→ **Exercise directions**
A verbatim copy of the entries is the required answer.

[Edit tracking data]
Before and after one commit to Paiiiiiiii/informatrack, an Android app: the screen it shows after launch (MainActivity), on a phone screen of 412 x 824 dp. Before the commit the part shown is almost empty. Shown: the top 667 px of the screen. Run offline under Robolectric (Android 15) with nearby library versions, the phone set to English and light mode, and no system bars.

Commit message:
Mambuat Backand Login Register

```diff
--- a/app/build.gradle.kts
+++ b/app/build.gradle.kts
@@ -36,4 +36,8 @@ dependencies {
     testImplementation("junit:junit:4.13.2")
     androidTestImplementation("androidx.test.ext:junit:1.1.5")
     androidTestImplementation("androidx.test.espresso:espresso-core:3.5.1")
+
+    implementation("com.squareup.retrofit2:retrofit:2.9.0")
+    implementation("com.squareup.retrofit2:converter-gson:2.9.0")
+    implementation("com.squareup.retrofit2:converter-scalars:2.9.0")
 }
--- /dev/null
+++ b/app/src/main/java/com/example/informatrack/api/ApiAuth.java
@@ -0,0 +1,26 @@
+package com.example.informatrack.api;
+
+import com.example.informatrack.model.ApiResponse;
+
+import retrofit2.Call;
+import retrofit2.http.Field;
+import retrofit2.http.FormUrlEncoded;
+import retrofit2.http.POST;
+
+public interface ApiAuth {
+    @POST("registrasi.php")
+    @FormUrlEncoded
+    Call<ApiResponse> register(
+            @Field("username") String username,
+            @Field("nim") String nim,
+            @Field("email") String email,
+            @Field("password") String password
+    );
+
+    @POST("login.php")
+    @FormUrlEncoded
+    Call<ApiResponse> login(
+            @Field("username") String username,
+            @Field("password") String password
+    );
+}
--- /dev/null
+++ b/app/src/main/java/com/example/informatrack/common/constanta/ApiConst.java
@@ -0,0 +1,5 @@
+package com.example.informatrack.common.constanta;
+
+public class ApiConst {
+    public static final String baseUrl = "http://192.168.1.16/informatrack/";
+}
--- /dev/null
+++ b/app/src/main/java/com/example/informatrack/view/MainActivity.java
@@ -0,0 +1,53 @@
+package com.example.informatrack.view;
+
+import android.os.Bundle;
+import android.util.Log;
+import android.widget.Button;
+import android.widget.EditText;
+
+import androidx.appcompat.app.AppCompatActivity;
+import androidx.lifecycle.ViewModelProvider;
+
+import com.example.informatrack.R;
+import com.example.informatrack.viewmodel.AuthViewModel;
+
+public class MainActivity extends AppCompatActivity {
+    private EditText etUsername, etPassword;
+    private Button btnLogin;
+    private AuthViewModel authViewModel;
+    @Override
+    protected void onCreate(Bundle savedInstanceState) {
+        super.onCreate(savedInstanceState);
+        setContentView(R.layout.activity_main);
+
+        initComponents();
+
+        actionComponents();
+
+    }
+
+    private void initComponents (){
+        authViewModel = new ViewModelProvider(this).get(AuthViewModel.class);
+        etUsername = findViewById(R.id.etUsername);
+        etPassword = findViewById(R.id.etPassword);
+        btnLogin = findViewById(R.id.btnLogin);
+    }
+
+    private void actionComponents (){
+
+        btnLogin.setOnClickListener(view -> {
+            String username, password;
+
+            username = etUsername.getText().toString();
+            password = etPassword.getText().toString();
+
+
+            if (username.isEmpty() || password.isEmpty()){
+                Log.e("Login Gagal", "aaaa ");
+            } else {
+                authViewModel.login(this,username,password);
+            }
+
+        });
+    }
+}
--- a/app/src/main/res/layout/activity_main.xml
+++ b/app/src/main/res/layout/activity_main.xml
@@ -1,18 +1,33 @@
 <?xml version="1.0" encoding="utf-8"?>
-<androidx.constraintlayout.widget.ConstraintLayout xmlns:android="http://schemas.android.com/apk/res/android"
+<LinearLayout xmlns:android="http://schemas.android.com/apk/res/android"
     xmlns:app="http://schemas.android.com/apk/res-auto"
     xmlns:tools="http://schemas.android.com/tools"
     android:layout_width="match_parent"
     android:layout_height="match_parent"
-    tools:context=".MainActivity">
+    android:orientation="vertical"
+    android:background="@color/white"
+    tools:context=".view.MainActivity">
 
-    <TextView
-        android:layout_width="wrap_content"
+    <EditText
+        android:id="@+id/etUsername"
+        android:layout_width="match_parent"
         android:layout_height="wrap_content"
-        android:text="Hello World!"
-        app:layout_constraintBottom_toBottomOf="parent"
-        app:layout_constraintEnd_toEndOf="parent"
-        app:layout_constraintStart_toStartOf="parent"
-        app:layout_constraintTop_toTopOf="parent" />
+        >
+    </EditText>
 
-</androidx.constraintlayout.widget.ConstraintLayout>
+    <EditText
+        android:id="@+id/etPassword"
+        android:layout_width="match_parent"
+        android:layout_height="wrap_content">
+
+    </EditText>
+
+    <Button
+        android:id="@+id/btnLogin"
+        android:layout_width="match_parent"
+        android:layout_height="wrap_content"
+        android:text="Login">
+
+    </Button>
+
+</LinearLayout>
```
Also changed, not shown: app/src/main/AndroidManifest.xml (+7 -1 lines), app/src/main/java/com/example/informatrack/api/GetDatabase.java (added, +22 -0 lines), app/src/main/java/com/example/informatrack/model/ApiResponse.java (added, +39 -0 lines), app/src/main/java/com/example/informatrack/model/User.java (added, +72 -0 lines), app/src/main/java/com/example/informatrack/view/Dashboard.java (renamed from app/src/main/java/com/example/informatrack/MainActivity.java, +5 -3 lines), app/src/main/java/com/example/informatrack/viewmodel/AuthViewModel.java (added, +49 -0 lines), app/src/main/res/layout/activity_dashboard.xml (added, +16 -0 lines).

→ **Written solution**
Before and after one commit to Paiiiiiiii/informatrack, an Android app: the screen it shows after launch (MainActivity), on a phone screen of 412 x 824 dp. Before the commit the part shown is almost empty. Shown: the top 667 px of the screen. Run offline under Robolectric (Android 15) with nearby library versions, the phone set to English and light mode, and no system bars.

Commit message:
Mambuat Backand Login Register

```diff
--- a/app/build.gradle.kts
+++ b/app/build.gradle.kts
@@ -36,4 +36,8 @@ dependencies {
     testImplementation("junit:junit:4.13.2")
     androidTestImplementation("androidx.test.ext:junit:1.1.5")
     androidTestImplementation("androidx.test.espresso:espresso-core:3.5.1")
+
+    implementation("com.squareup.retrofit2:retrofit:2.9.0")
+    implementation("com.squareup.retrofit2:converter-gson:2.9.0")
+    implementation("com.squareup.retrofit2:converter-scalars:2.9.0")
 }
--- /dev/null
+++ b/app/src/main/java/com/example/informatrack/api/ApiAuth.java
@@ -0,0 +1,26 @@
+package com.example.informatrack.api;
+
+import com.example.informatrack.model.ApiResponse;
+
+import retrofit2.Call;
+import retrofit2.http.Field;
+import retrofit2.http.FormUrlEncoded;
+import retrofit2.http.POST;
+
+public interface ApiAuth {
+    @POST("registrasi.php")
+    @FormUrlEncoded
+    Call<ApiResponse> register(
+            @Field("username") String username,
+            @Field("nim") String nim,
+            @Field("email") String email,
+            @Field("password") String password
+    );
+
+    @POST("login.php")
+    @FormUrlEncoded
+    Call<ApiResponse> login(
+            @Field("username") String username,
+            @Field("password") String password
+    );
+}
--- /dev/null
+++ b/app/src/main/java/com/example/informatrack/common/constanta/ApiConst.java
@@ -0,0 +1,5 @@
+package com.example.informatrack.common.constanta;
+
+public class ApiConst {
+    public static final String baseUrl = "http://192.168.1.16/informatrack/";
+}
--- /dev/null
+++ b/app/src/main/java/com/example/informatrack/view/MainActivity.java
@@ -0,0 +1,53 @@
+package com.example.informatrack.view;
+
+import android.os.Bundle;
+import android.util.Log;
+import android.widget.Button;
+import android.widget.EditText;
+
+import androidx.appcompat.app.AppCompatActivity;
+import androidx.lifecycle.ViewModelProvider;
+
+import com.example.informatrack.R;
+import com.example.informatrack.viewmodel.AuthViewModel;
+
+public class MainActivity extends AppCompatActivity {
+    private EditText etUsername, etPassword;
+    private Button btnLogin;
+    private AuthViewModel authViewModel;
+    @Override
+    protected void onCreate(Bundle savedInstanceState) {
+        super.onCreate(savedInstanceState);
+        setContentView(R.layout.activity_main);
+
+        initComponents();
+
+        actionComponents();
+
+    }
+
+    private void initComponents (){
+        authViewModel = new ViewModelProvider(this).get(AuthViewModel.class);
+        etUsername = findViewById(R.id.etUsername);
+        etPassword = findViewById(R.id.etPassword);
+        btnLogin = findViewById(R.id.btnLogin);
+    }
+
+    private void actionComponents (){
+
+        btnLogin.setOnClickListener(view -> {
+            String username, password;
+
+            username = etUsername.getText().toString();
+            password = etPassword.getText().toString();
+
+
+            if (username.isEmpty() || password.isEmpty()){
+                Log.e("Login Gagal", "aaaa ");
+            } else {
+                authViewModel.login(this,username,password);
+            }
+
+        });
+    }
+}
--- a/app/src/main/res/layout/activity_main.xml
+++ b/app/src/main/res/layout/activity_main.xml
@@ -1,18 +1,33 @@
 <?xml version="1.0" encoding="utf-8"?>
-<androidx.constraintlayout.widget.ConstraintLayout xmlns:android="http://schemas.android.com/apk/res/android"
+<LinearLayout xmlns:android="http://schemas.android.com/apk/res/android"
     xmlns:app="http://schemas.android.com/apk/res-auto"
     xmlns:tools="http://schemas.android.com/tools"
     android:layout_width="match_parent"
     android:layout_height="match_parent"
-    tools:context=".MainActivity">
+    android:orientation="vertical"
+    android:background="@color/white"
+    tools:context=".view.MainActivity">
 
-    <TextView
-        android:layout_width="wrap_content"
+    <EditText
+        android:id="@+id/etUsername"
+        android:layout_width="match_parent"
         android:layout_height="wrap_content"
-        android:text="Hello World!"
-        app:layout_constraintBottom_toBottomOf="parent"
-        app:layout_constraintEnd_toEndOf="parent"
-        app:layout_constraintStart_toStartOf="parent"
-        app:layout_constraintTop_toTopOf="parent" />
+        >
+    </EditText>
 
-</androidx.constraintlayout.widget.ConstraintLayout>
+    <EditText
+        android:id="@+id/etPassword"
+        android:layout_width="match_parent"
+        android:layout_height="wrap_content">
+
+    </EditText>
+
+    <Button
+        android:id="@+id/btnLogin"
+        android:layout_width="match_parent"
+        android:layout_height="wrap_content"
+        android:text="Login">
+
+    </Button>
+
+</LinearLayout>
```
Also changed, not shown: app/src/main/AndroidManifest.xml (+7 -1 lines), app/src/main/java/com/example/informatrack/api/GetDatabase.java (added, +22 -0 lines), app/src/main/java/com/example/informatrack/model/ApiResponse.java (added, +39 -0 lines), app/src/main/java/com/example/informatrack/model/User.java (added, +72 -0 lines), app/src/main/java/com/example/informatrack/view/Dashboard.java (renamed from app/src/main/java/com/example/informatrack/MainActivity.java, +5 -3 lines), app/src/main/java/com/example/informatrack/viewmodel/AuthViewModel.java (added, +49 -0 lines), app/src/main/res/layout/activity_dashboard.xml (added, +16 -0 lines).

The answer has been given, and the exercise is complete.